*** Opening of EXTRACTED INFORMATION ***

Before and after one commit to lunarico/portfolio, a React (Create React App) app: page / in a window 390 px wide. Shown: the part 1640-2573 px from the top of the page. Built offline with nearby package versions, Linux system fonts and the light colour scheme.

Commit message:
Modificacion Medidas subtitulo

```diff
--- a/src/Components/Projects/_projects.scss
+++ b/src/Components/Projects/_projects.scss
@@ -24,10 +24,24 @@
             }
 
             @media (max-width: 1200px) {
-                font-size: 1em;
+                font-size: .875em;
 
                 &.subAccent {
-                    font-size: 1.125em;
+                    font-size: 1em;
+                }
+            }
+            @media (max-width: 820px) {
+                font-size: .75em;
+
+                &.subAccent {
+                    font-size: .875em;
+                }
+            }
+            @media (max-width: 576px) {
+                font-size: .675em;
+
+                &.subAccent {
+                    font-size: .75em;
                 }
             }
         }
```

*** Close of EXTRACTED INFORMATION ***
*** Opening of EXTRACTED INFORMATION ***

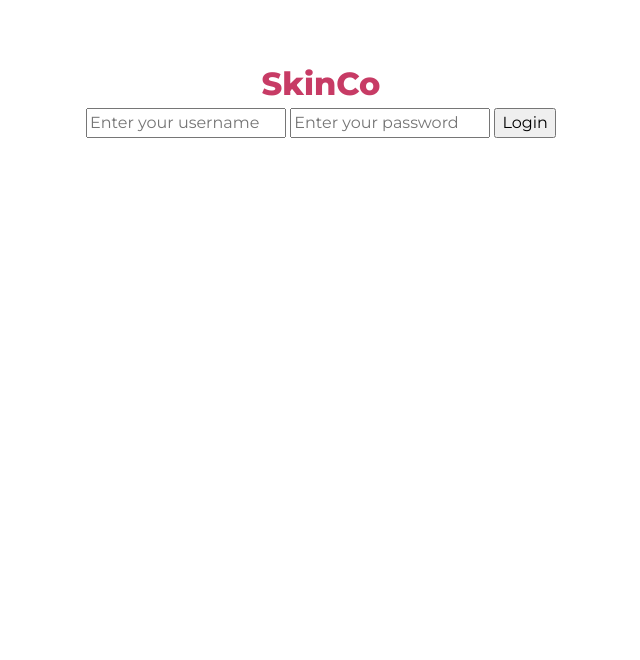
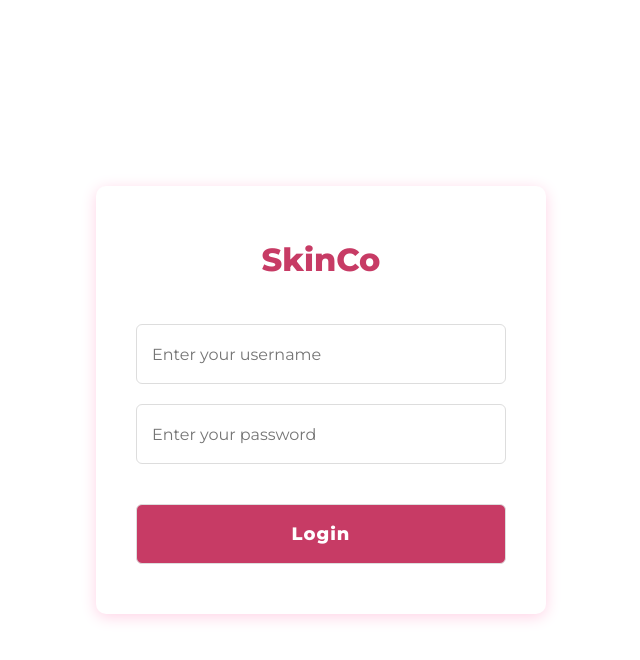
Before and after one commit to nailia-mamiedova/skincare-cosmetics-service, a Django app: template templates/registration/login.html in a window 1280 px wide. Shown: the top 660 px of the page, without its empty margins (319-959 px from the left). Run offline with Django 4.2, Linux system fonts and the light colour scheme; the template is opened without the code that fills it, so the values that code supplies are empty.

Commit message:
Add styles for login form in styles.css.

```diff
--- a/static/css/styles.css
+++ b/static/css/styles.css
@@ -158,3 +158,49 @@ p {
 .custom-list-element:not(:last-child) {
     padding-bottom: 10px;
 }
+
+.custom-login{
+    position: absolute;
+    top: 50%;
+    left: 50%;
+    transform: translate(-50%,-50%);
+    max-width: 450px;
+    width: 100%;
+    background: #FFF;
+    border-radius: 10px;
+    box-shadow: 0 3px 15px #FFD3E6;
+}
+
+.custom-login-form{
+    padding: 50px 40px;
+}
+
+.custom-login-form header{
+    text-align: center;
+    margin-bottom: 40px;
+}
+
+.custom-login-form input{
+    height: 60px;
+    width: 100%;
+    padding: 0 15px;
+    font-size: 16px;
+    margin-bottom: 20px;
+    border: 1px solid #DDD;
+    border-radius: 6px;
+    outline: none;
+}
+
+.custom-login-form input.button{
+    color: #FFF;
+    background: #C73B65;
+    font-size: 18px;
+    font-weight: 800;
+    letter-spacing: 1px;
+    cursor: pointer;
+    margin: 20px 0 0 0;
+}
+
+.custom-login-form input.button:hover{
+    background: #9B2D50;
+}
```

*** Close of EXTRACTED INFORMATION ***
*** Opening of EXTRACTED INFORMATION ***

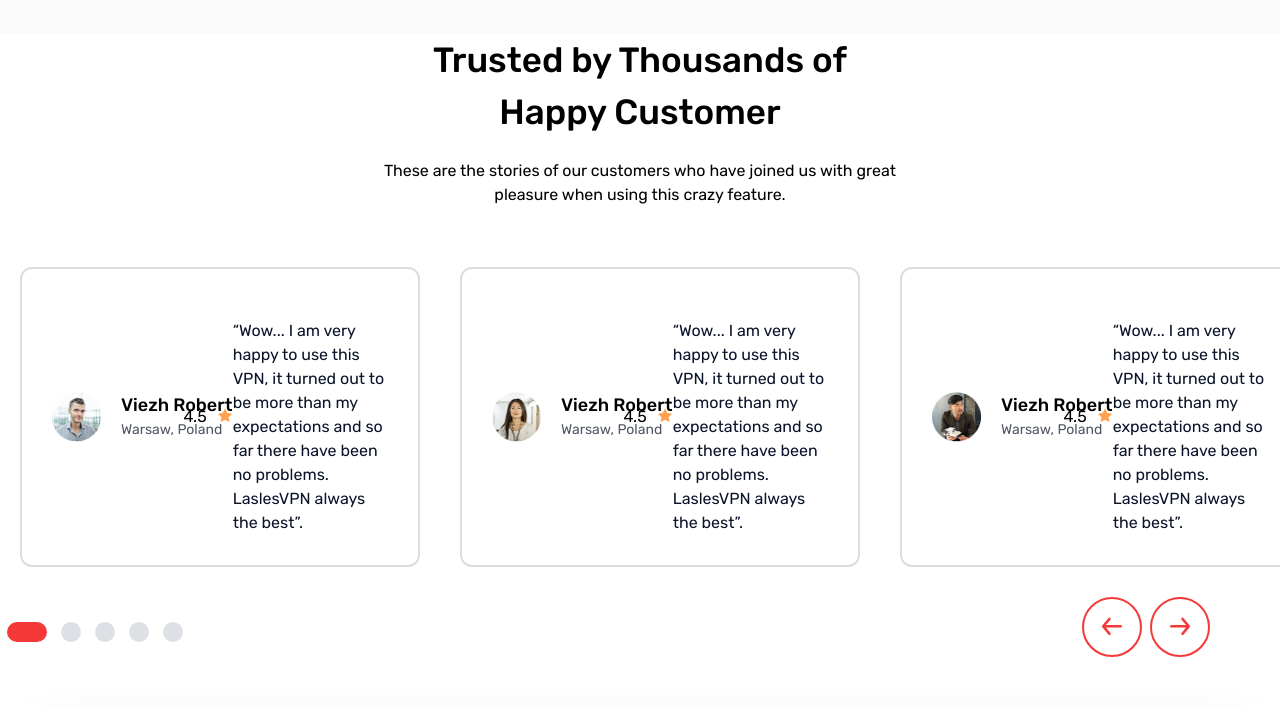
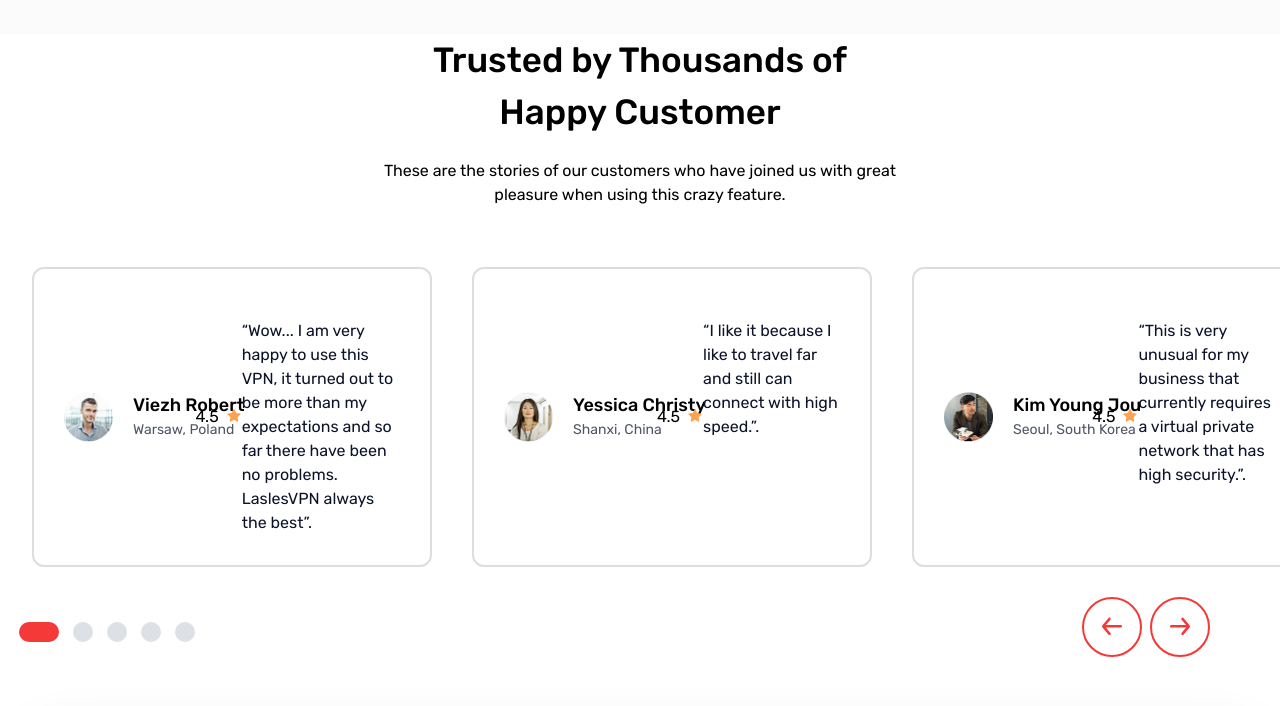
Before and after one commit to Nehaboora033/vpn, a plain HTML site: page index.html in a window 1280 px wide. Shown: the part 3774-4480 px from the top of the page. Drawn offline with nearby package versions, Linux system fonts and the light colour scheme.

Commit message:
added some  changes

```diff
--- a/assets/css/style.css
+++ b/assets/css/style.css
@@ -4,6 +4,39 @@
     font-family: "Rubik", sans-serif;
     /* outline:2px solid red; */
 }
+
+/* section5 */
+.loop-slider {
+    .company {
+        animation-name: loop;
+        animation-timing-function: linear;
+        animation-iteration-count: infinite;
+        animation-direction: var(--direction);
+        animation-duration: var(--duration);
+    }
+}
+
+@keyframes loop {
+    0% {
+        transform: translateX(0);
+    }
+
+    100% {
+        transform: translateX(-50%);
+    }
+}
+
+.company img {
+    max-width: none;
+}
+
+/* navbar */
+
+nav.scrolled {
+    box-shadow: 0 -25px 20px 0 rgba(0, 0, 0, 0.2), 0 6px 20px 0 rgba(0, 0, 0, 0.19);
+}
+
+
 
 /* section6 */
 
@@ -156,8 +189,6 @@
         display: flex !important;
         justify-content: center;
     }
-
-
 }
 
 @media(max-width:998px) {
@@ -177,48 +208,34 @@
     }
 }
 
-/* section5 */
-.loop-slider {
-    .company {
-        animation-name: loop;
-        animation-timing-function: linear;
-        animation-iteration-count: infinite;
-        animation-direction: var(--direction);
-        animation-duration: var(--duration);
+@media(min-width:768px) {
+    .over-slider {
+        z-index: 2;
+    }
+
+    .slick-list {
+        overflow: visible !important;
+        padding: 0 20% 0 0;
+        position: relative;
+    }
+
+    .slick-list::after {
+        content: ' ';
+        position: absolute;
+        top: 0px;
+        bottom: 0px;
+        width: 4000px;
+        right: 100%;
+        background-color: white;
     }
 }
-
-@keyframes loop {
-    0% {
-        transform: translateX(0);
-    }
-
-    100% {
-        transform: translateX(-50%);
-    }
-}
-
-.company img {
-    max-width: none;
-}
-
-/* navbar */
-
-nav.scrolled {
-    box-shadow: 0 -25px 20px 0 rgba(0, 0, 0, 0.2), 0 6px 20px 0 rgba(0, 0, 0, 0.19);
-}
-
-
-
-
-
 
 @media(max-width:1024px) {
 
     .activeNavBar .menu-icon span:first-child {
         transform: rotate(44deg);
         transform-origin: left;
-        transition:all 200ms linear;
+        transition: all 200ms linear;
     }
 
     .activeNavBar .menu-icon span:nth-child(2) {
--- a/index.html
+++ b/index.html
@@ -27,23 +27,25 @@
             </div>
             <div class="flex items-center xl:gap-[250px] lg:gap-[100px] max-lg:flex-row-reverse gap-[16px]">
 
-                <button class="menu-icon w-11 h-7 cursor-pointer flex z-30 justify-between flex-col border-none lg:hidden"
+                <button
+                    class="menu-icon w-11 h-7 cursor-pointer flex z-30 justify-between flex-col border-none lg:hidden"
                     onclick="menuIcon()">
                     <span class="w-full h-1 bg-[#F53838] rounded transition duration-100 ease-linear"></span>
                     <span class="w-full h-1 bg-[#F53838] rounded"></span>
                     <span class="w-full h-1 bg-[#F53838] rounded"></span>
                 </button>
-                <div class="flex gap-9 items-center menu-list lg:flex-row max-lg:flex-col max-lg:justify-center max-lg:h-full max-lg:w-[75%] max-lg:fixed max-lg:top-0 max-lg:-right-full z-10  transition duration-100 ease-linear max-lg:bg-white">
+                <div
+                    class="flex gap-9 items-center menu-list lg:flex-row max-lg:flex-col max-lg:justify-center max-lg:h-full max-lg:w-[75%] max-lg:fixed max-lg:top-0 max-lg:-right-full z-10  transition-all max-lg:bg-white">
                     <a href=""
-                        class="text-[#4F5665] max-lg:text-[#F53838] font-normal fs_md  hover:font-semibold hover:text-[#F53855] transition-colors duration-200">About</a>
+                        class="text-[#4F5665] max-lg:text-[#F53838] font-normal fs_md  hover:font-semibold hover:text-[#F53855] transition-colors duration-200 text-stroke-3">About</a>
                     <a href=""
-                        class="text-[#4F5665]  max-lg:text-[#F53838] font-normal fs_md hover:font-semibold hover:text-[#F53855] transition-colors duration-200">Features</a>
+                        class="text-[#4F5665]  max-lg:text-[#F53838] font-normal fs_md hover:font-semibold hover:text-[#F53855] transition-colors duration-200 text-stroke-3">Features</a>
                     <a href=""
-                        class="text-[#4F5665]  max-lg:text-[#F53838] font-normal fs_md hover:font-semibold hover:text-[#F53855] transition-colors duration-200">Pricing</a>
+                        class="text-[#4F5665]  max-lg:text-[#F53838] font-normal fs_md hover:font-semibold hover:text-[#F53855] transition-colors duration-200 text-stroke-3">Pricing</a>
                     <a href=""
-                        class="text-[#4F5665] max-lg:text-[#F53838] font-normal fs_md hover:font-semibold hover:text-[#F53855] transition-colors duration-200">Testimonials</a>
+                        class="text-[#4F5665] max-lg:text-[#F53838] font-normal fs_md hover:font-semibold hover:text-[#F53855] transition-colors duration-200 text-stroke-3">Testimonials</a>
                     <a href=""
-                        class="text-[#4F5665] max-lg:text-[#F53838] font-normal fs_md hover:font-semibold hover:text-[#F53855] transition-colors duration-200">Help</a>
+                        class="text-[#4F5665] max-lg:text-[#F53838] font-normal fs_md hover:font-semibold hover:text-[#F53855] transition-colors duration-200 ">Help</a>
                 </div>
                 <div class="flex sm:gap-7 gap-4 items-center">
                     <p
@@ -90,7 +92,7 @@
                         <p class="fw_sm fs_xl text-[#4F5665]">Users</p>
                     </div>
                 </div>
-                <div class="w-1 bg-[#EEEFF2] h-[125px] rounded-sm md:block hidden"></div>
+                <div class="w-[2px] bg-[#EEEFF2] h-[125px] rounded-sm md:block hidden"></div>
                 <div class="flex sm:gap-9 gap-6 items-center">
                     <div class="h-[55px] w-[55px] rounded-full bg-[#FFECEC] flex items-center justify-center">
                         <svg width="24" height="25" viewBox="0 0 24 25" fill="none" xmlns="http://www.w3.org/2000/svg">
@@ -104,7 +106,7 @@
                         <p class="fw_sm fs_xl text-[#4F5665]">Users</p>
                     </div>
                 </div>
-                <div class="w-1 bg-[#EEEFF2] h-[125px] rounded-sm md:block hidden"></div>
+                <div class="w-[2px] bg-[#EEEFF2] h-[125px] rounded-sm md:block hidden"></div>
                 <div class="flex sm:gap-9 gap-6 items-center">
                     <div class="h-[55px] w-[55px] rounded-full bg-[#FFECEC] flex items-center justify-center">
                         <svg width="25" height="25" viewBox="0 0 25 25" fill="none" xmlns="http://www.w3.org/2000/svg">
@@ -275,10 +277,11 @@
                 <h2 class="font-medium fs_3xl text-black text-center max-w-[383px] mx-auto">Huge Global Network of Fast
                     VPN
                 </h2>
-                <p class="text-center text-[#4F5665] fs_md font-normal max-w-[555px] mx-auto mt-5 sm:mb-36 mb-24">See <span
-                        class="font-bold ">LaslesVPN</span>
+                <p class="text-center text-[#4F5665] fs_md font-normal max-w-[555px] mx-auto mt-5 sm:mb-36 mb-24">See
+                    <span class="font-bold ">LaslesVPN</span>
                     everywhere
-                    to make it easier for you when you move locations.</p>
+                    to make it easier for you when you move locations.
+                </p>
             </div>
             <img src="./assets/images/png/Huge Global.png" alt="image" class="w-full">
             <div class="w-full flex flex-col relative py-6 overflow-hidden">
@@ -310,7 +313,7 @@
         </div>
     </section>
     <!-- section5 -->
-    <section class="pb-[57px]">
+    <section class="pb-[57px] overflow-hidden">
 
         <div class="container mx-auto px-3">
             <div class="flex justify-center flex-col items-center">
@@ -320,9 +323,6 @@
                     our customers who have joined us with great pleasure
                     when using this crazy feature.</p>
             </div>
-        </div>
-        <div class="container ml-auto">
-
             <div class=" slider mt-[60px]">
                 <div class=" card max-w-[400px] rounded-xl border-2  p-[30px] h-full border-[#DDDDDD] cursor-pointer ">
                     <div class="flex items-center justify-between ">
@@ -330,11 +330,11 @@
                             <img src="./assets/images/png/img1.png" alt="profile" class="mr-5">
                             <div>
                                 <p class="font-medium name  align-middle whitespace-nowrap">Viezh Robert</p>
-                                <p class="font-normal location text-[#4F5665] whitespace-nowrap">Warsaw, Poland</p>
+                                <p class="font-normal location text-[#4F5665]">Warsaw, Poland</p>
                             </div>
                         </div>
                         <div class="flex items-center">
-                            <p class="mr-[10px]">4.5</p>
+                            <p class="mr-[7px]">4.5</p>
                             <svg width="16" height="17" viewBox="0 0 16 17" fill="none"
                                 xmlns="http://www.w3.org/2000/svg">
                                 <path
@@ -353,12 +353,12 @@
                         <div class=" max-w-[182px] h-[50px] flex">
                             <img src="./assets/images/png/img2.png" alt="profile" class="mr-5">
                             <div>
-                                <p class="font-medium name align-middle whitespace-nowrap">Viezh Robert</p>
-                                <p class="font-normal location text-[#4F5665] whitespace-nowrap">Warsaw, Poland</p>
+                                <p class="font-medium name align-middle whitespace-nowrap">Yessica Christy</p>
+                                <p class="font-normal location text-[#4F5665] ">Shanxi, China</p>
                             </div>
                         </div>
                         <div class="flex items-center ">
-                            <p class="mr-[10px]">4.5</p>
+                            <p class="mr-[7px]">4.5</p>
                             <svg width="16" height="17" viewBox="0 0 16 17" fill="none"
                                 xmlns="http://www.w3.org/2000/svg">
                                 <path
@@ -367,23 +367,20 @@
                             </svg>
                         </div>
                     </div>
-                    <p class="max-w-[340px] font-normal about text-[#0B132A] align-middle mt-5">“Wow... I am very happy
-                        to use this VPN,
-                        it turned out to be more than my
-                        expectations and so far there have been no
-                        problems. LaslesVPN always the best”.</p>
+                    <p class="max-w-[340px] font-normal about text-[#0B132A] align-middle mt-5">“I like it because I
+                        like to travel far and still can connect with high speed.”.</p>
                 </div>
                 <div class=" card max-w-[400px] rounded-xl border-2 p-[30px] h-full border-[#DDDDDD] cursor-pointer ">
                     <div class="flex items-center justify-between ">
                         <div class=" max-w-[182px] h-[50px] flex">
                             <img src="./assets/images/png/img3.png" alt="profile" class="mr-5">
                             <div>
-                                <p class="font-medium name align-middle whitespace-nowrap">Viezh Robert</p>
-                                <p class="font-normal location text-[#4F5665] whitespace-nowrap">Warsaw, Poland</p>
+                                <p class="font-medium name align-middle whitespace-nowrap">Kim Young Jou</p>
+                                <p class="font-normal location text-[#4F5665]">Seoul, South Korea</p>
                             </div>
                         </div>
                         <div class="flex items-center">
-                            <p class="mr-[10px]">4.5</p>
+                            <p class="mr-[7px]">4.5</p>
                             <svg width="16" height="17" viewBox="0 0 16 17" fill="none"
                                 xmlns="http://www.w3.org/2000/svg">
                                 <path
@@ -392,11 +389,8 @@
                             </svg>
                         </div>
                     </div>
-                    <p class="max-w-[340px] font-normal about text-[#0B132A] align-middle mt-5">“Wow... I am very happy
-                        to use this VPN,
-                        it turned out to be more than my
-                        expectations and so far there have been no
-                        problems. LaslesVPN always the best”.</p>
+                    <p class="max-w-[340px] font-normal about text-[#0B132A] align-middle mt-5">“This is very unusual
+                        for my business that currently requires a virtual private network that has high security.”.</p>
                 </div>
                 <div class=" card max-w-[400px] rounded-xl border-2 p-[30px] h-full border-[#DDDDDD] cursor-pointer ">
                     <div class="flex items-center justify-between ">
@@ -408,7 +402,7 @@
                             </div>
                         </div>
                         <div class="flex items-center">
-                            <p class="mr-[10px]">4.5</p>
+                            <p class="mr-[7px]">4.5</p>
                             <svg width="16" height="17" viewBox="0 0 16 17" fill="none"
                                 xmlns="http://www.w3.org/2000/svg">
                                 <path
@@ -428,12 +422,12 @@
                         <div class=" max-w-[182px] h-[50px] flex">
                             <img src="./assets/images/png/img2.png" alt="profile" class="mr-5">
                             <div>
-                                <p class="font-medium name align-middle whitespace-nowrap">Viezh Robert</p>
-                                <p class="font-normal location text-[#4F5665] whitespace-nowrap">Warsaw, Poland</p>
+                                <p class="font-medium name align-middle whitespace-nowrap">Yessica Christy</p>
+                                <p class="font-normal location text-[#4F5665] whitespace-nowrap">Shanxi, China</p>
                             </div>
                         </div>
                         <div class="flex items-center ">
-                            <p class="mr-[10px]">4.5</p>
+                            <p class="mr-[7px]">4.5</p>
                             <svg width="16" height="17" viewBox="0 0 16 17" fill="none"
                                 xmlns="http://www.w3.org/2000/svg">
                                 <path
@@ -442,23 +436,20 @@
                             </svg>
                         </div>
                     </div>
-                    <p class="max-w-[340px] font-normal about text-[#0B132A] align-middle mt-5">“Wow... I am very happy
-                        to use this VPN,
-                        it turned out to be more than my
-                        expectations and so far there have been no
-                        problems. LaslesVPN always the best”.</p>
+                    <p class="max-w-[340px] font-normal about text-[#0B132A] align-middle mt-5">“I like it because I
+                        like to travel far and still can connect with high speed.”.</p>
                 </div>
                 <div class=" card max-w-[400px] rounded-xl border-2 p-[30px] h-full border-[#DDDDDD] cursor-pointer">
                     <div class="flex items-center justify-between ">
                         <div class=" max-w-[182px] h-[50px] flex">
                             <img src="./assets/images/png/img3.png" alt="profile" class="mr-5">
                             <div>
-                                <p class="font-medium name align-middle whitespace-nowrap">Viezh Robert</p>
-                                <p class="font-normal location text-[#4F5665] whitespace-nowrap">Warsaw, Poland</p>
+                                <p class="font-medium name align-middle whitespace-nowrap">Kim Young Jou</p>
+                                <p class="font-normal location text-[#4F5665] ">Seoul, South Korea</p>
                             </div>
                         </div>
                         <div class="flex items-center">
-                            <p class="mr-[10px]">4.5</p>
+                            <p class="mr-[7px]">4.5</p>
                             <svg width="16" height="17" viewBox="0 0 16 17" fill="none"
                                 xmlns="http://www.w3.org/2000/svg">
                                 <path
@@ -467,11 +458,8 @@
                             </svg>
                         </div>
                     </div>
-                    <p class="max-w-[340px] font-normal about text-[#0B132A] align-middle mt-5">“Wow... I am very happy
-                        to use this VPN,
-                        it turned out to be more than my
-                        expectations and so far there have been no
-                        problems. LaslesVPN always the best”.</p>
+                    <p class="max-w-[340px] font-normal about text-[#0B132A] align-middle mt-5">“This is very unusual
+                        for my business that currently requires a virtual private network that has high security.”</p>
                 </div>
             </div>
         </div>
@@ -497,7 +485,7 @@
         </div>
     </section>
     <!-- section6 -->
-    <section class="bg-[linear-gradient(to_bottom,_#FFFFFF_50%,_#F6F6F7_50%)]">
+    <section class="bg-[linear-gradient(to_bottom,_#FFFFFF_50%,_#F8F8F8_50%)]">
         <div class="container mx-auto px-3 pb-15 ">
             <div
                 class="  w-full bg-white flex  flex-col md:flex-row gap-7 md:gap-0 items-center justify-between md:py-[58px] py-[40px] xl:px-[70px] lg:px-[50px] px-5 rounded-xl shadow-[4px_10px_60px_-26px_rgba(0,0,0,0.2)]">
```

*** Close of EXTRACTED INFORMATION ***

**ABOUT THIS TASK:**
Each line with the word "Before" in the records above belongs in the result; copy all of them.

**WRITTEN SOLUTION:**
Before and after one commit to lunarico/portfolio, a React (Create React App) app: page / in a window 390 px wide. Shown: the part 1640-2573 px from the top of the page. Built offline with nearby package versions, Linux system fonts and the light colour scheme.
Before and after one commit to nailia-mamiedova/skincare-cosmetics-service, a Django app: template templates/registration/login.html in a window 1280 px wide. Shown: the top 660 px of the page, without its empty margins (319-959 px from the left). Run offline with Django 4.2, Linux system fonts and the light colour scheme; the template is opened without the code that fills it, so the values that code supplies are empty.
Before and after one commit to Nehaboora033/vpn, a plain HTML site: page index.html in a window 1280 px wide. Shown: the part 3774-4480 px from the top of the page. Drawn offline with nearby package versions, Linux system fonts and the light colour scheme.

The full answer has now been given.